Start with a blank canvas
If you’ve had to make an outdoor space work harder for you during lockdown, now might be the time to make it a more permanent, hardworking fixture to make the most of your space. Like any other inside room, an outside room occasionally needs a make-over. A classic blank canvas is decking. Done well, it is a joy to look at, sit on and walk across. But it must be practical. Millboard decking combines the beauty of natural wood in a moulded composite that’s long-lasting and won’t rot or warp. Whether it’s decking, tiles or stonework, matching the tones and direction of flooring inside and outside can create visual harmony.
Similarly, walls are also part of your canvas – they can be brightly coloured for a modern feel or use mosaic tiles for a more traditional feature wall. Climbing plants can create a green wall and help to keep things cool – they also provide a safe habitat for birds and insects. Space stretching garden mirrors can also create the illusion of ‘another room’.
If your outside area is smaller, make the most of the available space by including built-in bench seating, perhaps running the planks in the opposite direction to the flooring – practical but also pleasing to the eye. Then just add your table and chairs.

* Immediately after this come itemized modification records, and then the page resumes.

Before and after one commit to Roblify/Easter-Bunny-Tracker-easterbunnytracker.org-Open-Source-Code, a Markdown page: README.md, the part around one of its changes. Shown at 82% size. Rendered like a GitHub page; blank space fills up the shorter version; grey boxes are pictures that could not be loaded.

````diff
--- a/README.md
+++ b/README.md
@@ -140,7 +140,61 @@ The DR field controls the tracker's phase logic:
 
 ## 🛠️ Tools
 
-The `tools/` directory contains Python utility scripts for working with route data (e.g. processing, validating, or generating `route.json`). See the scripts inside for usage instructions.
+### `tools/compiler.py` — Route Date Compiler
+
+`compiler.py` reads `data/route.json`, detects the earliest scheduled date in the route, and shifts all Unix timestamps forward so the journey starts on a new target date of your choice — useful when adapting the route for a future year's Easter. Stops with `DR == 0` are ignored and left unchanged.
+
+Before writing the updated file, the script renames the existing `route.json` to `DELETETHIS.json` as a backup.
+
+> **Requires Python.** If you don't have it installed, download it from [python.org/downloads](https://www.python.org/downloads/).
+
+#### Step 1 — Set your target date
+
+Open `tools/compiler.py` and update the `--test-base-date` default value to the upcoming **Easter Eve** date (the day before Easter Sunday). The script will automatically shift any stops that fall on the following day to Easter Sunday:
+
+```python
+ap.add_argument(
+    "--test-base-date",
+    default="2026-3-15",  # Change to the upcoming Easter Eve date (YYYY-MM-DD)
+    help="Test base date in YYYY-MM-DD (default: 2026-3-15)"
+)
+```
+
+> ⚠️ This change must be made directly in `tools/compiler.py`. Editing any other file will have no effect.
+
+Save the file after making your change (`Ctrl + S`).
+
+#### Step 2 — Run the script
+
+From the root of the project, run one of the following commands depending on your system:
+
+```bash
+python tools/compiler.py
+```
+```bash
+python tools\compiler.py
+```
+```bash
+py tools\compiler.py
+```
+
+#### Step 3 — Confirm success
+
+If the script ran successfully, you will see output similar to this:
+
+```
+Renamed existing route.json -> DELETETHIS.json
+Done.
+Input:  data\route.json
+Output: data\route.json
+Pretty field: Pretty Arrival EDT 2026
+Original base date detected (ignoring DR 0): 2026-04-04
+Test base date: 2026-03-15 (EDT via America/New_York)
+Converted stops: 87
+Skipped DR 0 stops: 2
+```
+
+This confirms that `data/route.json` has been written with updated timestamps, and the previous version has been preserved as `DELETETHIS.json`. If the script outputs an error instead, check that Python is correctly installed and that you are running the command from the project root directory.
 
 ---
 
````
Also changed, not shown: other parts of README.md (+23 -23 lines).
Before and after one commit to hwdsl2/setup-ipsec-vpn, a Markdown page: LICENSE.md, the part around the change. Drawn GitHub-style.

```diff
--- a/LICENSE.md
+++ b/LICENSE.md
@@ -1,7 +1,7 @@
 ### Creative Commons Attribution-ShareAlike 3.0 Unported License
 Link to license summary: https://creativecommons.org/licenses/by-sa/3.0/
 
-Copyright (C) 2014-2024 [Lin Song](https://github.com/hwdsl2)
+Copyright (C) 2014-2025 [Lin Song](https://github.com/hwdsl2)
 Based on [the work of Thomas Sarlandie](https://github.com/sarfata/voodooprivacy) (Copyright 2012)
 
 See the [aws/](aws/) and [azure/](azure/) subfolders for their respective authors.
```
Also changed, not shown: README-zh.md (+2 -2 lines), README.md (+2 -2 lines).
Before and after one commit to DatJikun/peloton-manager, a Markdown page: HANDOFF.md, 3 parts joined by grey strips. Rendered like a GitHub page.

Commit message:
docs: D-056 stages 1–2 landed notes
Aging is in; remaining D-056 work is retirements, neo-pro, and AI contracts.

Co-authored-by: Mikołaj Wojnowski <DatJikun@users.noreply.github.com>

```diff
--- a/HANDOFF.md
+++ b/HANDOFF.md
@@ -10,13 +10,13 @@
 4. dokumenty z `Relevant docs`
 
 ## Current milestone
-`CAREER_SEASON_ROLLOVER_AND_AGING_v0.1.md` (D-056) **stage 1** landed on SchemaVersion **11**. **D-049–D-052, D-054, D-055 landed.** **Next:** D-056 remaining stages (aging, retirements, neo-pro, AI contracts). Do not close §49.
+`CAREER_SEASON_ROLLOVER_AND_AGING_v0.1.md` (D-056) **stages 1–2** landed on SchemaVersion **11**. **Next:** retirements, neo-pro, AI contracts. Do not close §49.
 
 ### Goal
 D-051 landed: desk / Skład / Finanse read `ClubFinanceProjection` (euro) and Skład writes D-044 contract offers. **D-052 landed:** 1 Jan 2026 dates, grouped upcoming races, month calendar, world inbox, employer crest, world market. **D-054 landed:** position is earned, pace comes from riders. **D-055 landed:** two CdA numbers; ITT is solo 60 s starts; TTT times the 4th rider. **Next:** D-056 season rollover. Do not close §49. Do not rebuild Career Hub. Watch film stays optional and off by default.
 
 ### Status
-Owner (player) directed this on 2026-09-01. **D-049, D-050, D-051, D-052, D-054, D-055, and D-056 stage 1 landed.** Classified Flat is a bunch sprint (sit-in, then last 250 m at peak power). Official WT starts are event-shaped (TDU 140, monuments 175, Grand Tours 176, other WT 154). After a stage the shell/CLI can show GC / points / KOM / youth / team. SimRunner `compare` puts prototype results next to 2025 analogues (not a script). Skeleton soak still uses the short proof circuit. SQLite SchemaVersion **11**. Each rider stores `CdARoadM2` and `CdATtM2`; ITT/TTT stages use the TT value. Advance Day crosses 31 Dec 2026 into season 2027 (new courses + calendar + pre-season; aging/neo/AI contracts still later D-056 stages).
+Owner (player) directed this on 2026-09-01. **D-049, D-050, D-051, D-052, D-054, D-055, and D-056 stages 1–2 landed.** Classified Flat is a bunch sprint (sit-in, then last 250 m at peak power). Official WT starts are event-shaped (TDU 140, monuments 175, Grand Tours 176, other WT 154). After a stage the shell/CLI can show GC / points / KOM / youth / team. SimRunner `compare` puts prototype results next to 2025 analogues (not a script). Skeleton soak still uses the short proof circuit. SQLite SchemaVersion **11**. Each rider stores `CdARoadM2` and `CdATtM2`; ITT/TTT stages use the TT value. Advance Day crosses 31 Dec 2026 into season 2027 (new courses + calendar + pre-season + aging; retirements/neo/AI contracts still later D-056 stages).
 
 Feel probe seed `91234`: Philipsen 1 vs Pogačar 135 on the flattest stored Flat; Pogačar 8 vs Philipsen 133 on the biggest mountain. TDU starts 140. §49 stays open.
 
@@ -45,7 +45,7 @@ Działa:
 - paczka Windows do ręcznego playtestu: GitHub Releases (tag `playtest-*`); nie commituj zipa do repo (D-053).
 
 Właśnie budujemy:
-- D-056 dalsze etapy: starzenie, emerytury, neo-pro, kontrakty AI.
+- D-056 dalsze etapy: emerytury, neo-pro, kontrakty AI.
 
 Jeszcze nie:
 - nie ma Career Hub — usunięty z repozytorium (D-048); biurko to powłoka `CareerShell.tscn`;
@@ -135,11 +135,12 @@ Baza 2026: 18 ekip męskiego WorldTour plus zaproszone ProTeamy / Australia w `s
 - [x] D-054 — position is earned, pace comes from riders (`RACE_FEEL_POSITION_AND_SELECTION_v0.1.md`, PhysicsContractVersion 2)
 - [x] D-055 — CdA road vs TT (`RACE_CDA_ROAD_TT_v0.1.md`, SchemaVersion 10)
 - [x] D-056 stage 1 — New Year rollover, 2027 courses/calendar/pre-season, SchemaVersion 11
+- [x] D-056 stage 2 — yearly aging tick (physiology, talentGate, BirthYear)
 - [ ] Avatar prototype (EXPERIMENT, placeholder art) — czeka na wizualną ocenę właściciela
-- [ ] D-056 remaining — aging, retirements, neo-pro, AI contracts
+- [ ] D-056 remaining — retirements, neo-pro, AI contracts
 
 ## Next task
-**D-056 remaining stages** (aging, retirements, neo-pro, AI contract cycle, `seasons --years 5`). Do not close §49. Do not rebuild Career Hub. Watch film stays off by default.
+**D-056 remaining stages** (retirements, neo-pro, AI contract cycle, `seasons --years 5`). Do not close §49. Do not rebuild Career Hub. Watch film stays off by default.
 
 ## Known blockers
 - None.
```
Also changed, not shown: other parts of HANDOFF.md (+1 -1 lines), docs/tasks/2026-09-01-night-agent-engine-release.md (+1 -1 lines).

Perch and Settle’s outdoor dining table is dark and stylish. Made with Millboard’s Embered oak boards, it makes a dramatic statement and comes with matching benches – a great space-saving solution with little maintenance required.
If you’re aiming to eat or even cook outside on a regular basis, you can make life easier by fitting storage so that everything is conveniently on hand and can be neatly tidied away when not in use. Under bench storage is useful for hiding cushions when it’s wet.
Don’t forget shade. Sunlight is wonderful but enclosed gardens can become really hot – trees, canvas sails or a pergola will offer some respite and what could be better than a brightly coloured hammock waiting in a shady spot? Similarly, if you want to extend the season of using your outside space, invest in a good bistro-style heater and perhaps some shelter from the elements. If you have space, more informal seating can be preferable for breakfast and a newspaper in the morning sun.
Make it yours
Now you can really get cooking and start to make the space more personal with your own finishing touches. To make it more of a ‘room’, bring the ‘inside’ out by using soft furnishings. Outdoor rugs come in a myriad of designs and colourful cushions and warm blankets can really up the comfort factor in your space.
Lighting adds ambience, whether it’s festoon lighting in a tree, or a group of lanterns on the floor in a corner or tealights on the dining table. Because outside dining tables are often larger, you can really go to town on dressing your table with bright table runners, coloured glass and patterned plates. Or you can keep it simple and pared down. Bamboo dinnerware is a good sustainable option for outdoor dining and can be safely popped in the dishwasher.
The key to eating outside is making your space work for you and upping the comfort and convenience factor so that it becomes less of a ‘faff’. The garden is an under-utilised room – perhaps we need to make eating outside more than an occasional summer ritual. So, for this year’s National Eat Outside Day, will it be breakfast, lunch or dinner?